━━ Material for this exercise

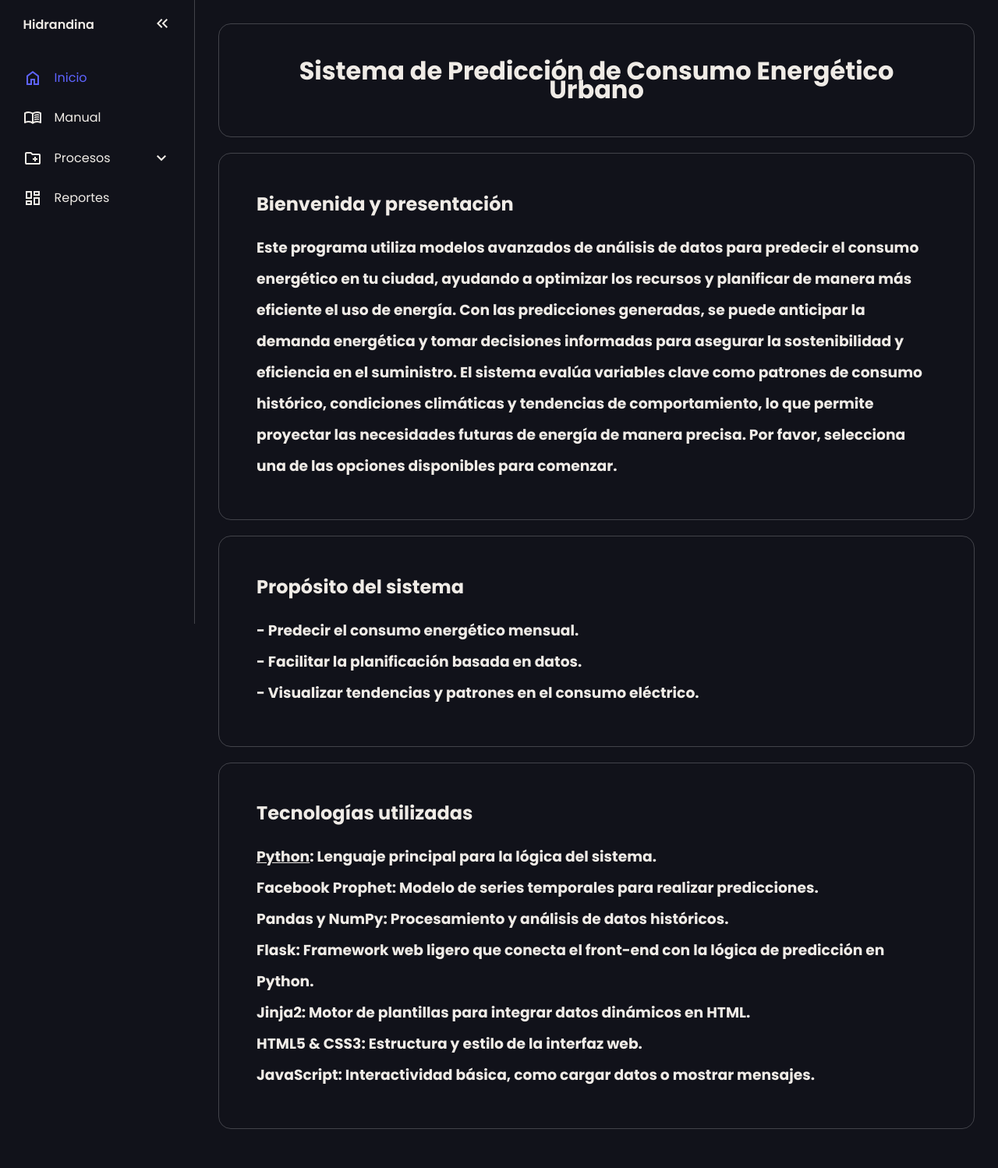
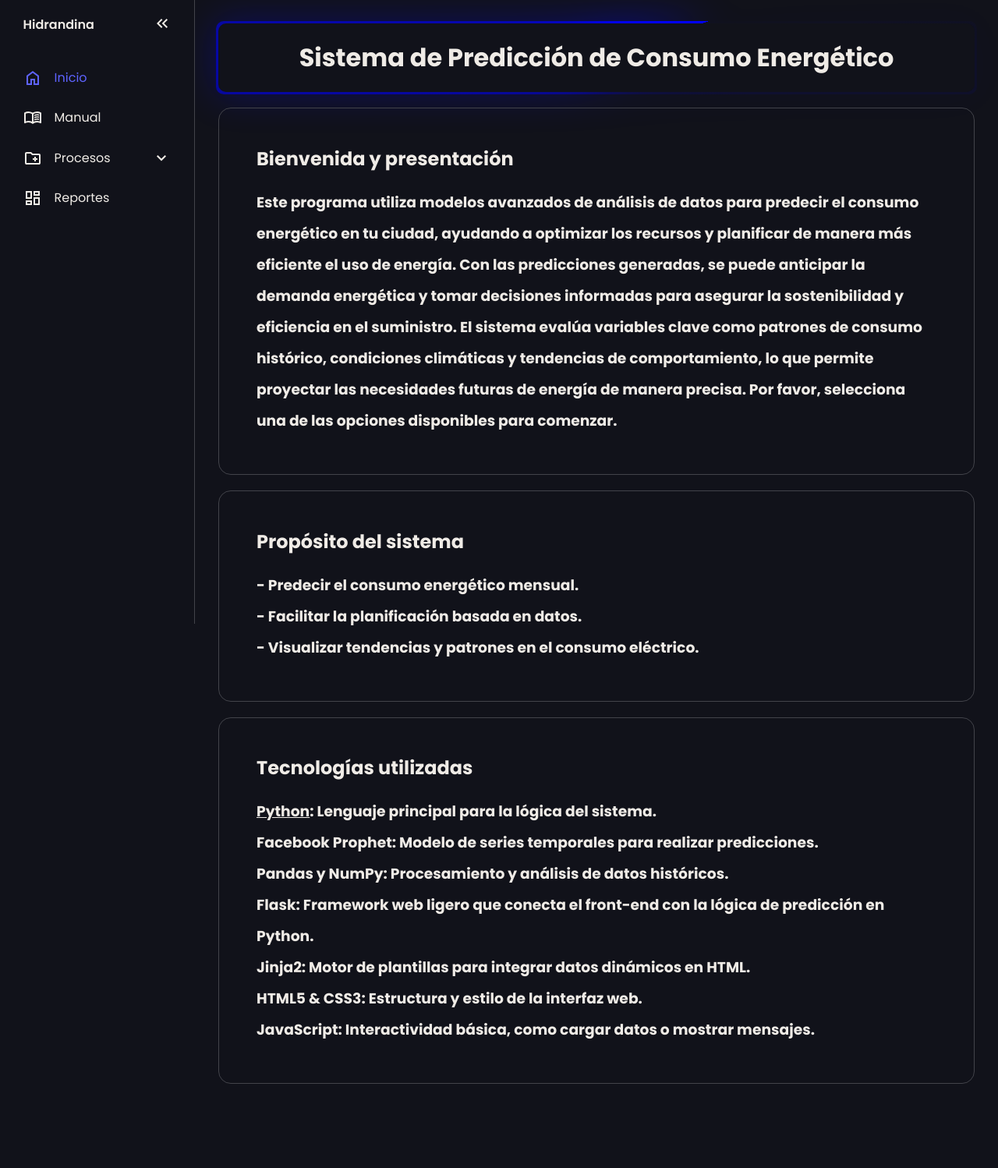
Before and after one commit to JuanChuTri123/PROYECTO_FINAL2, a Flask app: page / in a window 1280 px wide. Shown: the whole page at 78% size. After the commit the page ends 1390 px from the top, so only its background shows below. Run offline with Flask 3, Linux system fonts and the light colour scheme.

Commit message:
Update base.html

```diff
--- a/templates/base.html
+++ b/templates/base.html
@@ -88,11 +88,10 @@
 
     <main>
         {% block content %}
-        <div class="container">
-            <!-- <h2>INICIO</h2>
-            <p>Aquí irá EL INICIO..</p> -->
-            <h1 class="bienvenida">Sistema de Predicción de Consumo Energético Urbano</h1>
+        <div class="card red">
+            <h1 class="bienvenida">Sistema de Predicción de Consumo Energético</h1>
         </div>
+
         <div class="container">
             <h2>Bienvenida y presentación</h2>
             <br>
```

━━━━
━━ Material for this exercise

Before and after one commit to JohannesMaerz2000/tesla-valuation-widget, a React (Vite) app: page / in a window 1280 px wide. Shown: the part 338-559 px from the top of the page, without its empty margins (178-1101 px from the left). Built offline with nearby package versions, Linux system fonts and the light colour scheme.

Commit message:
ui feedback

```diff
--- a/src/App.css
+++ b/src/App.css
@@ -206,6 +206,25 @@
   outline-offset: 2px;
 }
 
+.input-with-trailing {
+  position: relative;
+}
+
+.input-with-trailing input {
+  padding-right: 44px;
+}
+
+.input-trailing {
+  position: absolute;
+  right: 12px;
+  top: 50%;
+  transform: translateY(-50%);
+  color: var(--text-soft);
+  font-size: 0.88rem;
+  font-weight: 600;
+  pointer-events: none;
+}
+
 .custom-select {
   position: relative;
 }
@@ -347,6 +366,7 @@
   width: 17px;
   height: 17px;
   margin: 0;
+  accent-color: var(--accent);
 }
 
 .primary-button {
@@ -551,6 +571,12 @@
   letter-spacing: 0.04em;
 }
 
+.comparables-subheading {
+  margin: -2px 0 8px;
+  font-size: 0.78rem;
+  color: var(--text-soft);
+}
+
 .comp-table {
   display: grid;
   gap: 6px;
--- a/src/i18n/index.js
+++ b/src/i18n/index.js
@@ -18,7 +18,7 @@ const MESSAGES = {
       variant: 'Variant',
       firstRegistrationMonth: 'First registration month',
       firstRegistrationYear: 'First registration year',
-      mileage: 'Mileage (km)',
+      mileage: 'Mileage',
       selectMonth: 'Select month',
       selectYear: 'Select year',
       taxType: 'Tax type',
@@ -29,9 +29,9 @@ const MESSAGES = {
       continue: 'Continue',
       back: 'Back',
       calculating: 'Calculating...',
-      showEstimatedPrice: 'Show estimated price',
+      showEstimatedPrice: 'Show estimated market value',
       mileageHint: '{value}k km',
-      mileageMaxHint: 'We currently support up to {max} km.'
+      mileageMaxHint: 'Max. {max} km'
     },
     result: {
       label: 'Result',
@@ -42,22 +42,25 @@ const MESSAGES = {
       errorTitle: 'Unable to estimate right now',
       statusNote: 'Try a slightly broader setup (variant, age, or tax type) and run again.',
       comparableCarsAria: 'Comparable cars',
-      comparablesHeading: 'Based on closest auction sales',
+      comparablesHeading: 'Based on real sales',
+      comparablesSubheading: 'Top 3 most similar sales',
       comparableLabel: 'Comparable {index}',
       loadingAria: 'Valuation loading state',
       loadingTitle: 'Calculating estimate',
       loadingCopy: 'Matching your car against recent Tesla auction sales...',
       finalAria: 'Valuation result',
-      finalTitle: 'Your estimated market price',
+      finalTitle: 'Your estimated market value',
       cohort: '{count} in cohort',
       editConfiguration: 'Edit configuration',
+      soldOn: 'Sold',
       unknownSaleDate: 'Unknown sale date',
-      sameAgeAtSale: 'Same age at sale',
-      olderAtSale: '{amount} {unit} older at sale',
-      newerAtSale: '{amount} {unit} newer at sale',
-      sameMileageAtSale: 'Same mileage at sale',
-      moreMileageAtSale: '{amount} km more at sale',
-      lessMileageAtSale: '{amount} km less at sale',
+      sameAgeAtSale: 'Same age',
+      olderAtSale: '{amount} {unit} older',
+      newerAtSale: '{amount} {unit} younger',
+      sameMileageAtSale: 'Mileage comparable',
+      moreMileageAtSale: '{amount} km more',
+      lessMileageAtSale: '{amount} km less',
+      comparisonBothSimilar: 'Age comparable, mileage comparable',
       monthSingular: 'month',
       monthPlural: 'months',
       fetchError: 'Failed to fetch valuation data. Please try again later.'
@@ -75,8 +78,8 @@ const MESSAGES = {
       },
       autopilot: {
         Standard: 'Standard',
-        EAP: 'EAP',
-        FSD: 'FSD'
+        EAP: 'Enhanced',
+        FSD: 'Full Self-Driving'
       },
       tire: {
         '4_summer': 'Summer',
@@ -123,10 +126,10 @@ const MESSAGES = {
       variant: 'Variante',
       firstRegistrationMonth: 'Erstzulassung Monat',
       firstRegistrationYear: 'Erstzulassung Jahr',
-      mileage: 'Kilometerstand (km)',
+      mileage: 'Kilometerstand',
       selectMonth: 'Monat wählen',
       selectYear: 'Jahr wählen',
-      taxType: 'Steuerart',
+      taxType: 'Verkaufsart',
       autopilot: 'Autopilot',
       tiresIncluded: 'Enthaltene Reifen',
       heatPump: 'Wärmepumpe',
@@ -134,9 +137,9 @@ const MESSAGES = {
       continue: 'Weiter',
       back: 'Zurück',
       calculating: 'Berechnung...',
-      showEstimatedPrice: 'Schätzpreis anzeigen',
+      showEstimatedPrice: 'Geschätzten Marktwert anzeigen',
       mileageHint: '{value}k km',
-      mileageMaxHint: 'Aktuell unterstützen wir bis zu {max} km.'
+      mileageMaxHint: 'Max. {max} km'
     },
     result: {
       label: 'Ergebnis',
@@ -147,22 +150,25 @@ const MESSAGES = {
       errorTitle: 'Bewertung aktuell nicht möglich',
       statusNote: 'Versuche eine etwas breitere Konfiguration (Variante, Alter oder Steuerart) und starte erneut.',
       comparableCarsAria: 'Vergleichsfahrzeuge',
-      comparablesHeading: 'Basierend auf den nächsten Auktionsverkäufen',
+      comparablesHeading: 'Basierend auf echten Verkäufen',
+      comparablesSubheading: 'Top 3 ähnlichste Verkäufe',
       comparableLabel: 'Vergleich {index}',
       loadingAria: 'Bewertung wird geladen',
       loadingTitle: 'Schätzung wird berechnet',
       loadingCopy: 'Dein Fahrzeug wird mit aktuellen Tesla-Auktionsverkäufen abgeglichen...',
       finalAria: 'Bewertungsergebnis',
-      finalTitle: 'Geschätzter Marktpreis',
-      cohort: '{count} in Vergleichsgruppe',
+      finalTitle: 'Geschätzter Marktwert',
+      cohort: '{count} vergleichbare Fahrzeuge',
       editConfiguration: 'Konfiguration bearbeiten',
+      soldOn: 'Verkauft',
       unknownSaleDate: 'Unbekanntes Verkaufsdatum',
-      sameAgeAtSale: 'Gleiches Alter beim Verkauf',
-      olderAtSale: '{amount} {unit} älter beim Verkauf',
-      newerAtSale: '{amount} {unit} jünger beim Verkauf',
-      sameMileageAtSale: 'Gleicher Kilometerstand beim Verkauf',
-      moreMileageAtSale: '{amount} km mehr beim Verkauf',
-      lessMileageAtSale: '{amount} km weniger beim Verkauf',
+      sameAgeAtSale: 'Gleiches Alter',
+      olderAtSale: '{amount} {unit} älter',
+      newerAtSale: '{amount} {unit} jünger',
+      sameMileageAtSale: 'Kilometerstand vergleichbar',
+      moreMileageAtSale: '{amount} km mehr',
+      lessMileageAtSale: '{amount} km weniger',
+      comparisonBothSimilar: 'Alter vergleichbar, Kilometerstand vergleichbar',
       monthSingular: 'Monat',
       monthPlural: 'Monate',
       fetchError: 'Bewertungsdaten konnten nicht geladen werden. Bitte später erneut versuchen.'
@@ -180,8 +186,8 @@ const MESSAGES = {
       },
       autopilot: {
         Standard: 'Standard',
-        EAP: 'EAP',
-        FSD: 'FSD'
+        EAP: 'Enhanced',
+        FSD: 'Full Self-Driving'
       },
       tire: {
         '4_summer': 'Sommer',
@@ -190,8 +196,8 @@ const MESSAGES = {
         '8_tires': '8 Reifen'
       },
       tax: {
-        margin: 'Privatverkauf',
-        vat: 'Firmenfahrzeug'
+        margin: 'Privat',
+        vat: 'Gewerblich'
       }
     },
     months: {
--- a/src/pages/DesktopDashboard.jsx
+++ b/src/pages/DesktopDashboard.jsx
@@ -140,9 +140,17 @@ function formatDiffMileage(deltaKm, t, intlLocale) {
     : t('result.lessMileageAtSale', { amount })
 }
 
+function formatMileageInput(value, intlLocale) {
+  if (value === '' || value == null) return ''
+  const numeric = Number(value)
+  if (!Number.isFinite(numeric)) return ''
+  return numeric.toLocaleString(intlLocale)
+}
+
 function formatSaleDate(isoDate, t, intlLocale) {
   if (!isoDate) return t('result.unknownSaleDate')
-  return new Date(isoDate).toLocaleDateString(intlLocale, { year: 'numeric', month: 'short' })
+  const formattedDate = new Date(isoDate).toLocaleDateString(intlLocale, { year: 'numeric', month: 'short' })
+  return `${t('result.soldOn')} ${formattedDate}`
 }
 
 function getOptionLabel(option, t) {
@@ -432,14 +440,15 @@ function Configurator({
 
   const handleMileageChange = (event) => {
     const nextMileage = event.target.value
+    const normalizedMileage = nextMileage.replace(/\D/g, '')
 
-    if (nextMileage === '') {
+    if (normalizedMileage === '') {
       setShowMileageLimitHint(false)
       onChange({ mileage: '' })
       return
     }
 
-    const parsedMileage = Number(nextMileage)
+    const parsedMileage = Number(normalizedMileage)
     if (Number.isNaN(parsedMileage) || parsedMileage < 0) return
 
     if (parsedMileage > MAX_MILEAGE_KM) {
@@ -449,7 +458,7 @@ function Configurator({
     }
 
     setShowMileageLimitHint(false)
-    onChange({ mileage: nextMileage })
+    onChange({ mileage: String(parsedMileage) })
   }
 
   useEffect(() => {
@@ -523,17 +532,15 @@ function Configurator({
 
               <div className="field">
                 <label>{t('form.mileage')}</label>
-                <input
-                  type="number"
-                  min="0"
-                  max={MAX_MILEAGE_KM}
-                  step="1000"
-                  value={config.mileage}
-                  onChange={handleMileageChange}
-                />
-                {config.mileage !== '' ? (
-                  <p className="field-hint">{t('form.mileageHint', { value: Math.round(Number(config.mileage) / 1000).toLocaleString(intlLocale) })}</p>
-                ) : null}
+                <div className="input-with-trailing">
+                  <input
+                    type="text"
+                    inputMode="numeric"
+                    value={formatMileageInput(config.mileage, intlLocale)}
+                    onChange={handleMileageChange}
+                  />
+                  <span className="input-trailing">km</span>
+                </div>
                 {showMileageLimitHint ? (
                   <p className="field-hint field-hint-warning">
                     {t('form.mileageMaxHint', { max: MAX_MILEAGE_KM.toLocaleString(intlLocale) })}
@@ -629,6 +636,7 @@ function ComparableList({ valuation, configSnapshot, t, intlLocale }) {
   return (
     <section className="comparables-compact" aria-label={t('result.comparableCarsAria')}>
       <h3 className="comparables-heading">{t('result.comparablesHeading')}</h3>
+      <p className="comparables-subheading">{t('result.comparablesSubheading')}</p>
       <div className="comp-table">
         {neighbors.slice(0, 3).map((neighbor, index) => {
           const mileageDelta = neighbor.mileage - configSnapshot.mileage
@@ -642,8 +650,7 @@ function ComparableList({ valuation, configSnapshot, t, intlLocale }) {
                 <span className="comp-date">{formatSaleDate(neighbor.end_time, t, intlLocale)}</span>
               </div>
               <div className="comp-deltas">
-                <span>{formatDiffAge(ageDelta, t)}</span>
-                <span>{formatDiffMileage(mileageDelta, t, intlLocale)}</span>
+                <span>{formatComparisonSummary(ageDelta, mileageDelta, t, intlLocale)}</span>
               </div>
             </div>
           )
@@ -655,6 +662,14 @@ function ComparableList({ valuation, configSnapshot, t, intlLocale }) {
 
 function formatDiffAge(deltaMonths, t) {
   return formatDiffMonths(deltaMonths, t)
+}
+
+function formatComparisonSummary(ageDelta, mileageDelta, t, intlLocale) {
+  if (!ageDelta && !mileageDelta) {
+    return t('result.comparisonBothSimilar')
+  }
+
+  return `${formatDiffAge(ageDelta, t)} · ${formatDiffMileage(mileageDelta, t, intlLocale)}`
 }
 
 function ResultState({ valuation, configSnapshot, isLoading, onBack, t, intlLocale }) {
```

━━━━

## The task
Check the entries above line by line and return each one containing the word "sales".

## Response box
-      comparablesHeading: 'Based on closest auction sales',
+      comparablesHeading: 'Based on real sales',
+      comparablesSubheading: 'Top 3 most similar sales',
       loadingCopy: 'Matching your car against recent Tesla auction sales...',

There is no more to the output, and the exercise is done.